What to do:
Filter the entries that follow, copying every line in which the word "exploration" appears.
—————
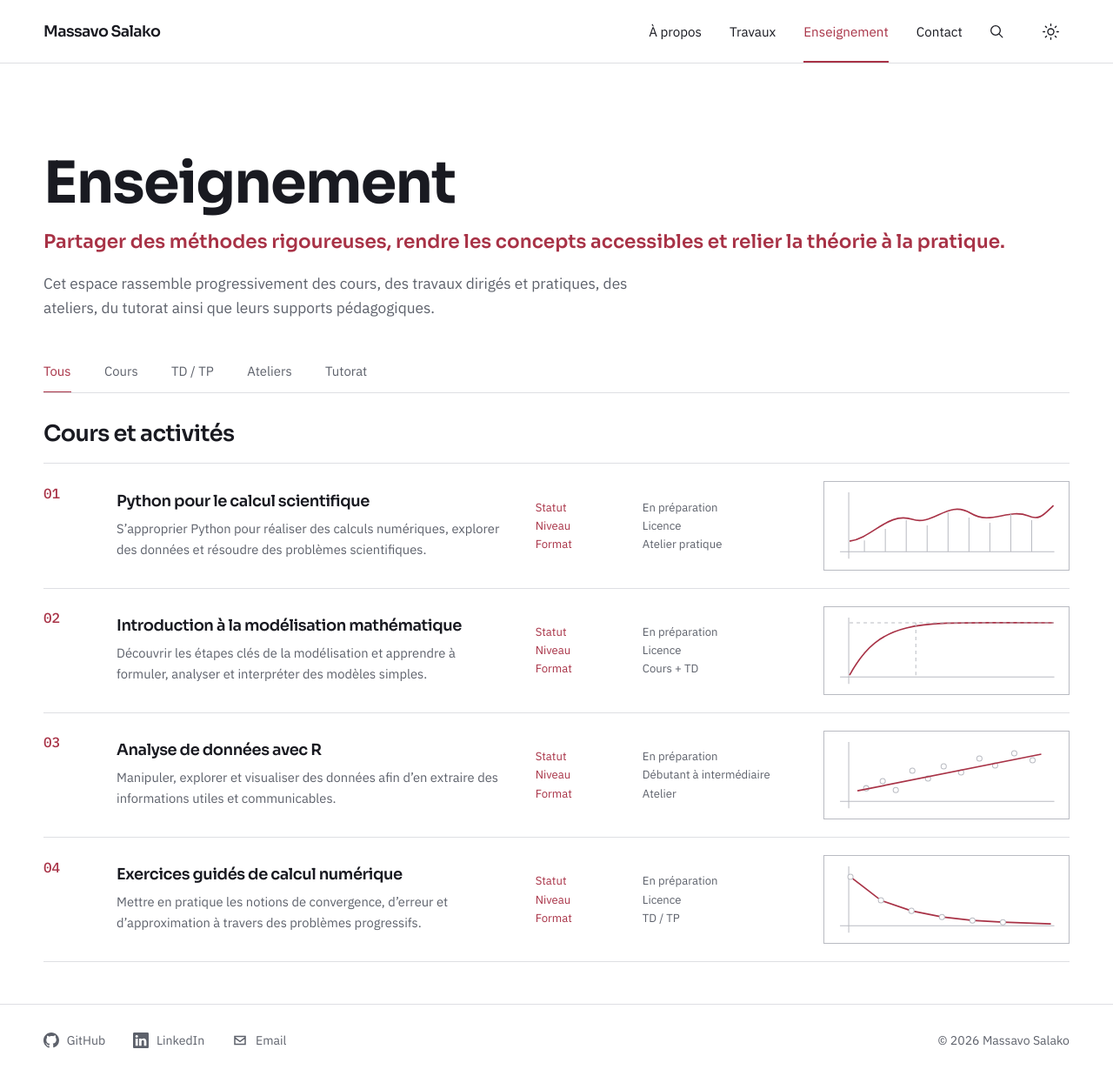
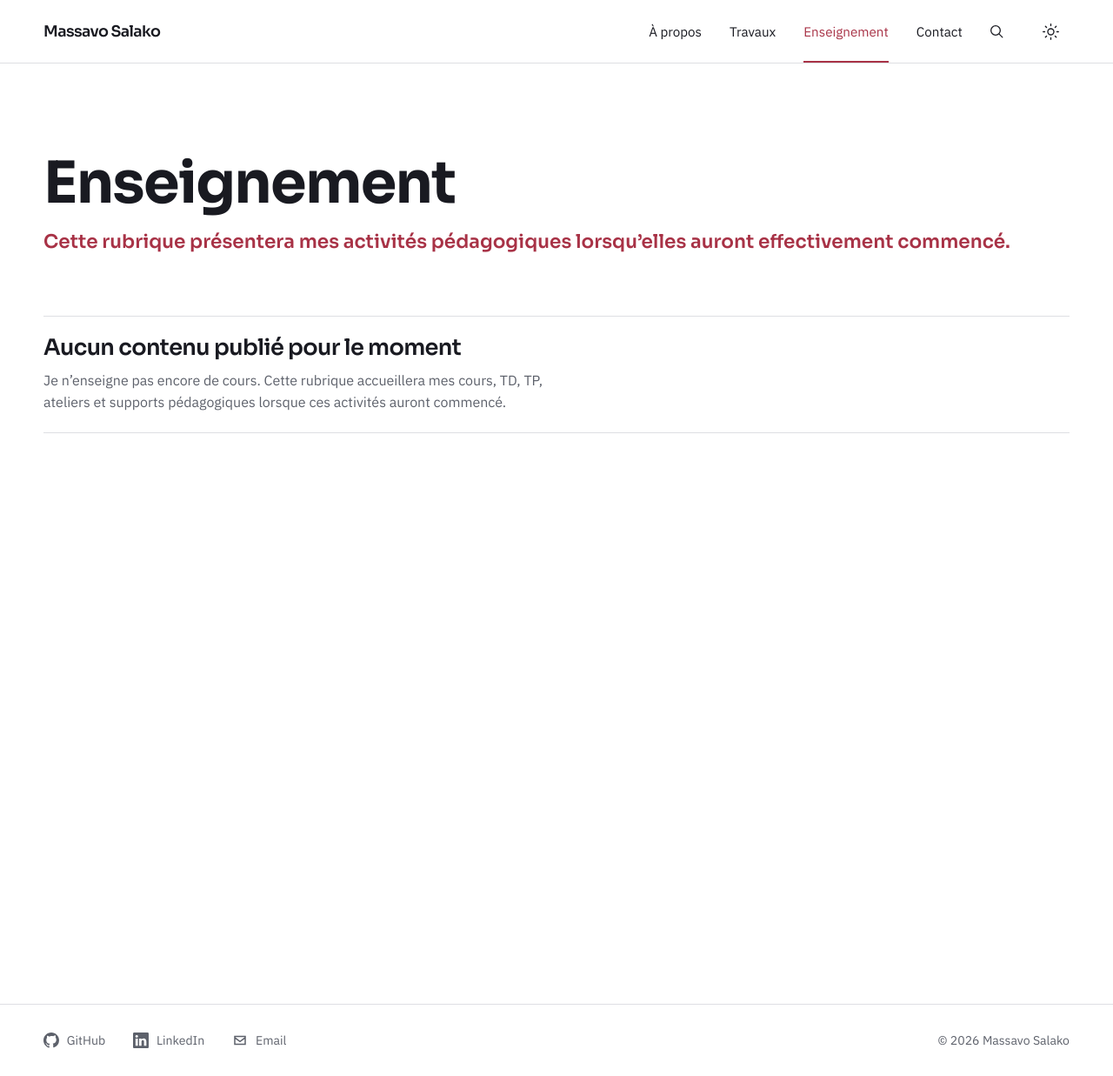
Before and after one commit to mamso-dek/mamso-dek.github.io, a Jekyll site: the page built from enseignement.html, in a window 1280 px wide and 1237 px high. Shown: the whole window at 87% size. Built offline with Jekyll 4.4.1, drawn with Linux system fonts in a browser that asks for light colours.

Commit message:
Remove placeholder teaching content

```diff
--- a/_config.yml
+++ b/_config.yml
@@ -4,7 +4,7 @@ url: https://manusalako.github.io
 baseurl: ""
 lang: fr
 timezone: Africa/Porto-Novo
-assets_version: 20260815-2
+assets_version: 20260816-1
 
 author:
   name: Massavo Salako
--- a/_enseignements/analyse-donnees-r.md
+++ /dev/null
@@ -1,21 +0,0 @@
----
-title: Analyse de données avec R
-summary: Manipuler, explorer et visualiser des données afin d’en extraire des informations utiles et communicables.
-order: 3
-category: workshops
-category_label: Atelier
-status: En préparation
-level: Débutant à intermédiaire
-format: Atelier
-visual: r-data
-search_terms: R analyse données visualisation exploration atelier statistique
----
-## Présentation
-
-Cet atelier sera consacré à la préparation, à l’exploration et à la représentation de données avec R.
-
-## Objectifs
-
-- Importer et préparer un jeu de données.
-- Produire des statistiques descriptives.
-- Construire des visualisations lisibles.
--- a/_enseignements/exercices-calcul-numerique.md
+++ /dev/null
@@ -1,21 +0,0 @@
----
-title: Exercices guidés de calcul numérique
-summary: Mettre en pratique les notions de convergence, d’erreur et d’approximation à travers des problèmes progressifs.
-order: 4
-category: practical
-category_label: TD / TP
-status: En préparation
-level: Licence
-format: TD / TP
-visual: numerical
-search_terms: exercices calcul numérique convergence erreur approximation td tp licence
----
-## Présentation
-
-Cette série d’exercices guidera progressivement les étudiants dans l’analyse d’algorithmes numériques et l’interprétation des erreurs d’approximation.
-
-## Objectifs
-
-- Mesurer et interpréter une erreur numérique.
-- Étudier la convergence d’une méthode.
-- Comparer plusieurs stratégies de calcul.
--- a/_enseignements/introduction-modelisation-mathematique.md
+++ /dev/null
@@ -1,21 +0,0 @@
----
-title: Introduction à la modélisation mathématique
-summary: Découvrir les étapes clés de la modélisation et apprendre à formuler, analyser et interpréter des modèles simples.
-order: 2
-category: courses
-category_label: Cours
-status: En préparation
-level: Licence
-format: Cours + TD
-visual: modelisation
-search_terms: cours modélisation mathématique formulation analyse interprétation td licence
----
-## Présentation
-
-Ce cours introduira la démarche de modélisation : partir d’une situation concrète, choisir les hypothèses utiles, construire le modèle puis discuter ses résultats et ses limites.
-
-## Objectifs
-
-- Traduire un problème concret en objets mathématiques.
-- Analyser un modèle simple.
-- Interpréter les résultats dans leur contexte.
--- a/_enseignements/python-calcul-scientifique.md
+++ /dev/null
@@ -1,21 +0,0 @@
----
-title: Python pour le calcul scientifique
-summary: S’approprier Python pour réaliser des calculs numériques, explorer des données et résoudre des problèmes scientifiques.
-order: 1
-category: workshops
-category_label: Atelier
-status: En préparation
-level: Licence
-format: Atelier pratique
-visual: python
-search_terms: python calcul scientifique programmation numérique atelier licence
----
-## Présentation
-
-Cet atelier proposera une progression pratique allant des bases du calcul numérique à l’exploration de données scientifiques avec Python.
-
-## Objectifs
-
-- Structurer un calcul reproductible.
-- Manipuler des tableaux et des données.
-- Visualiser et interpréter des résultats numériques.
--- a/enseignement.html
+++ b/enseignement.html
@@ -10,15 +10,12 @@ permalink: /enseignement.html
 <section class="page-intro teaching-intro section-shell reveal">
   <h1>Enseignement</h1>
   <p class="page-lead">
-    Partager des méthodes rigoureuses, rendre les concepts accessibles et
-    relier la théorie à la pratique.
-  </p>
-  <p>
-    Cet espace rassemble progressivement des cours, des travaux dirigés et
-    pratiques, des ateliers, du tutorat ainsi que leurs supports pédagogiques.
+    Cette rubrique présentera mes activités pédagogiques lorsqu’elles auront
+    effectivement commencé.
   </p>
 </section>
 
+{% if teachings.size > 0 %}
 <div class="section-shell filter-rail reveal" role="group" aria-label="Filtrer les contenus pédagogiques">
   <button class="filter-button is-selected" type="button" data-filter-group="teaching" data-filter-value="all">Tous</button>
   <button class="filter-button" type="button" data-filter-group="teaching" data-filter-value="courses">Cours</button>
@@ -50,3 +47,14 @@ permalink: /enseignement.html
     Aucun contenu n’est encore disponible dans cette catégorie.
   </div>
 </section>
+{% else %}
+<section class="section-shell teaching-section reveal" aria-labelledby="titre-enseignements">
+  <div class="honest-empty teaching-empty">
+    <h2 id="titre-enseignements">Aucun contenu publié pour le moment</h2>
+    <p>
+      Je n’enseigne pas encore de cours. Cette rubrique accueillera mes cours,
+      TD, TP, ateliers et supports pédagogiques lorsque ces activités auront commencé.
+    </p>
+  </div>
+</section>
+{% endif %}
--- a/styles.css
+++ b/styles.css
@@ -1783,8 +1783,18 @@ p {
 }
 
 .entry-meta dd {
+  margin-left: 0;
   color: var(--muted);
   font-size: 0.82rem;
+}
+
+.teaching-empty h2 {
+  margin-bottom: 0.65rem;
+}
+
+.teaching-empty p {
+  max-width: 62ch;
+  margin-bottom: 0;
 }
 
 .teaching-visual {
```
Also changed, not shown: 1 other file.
—————
Answer to this task:
-search_terms: R analyse données visualisation exploration atelier statistique
-Cet atelier sera consacré à la préparation, à l’exploration et à la représentation de données avec R.
-Cet atelier proposera une progression pratique allant des bases du calcul numérique à l’exploration de données scientifiques avec Python.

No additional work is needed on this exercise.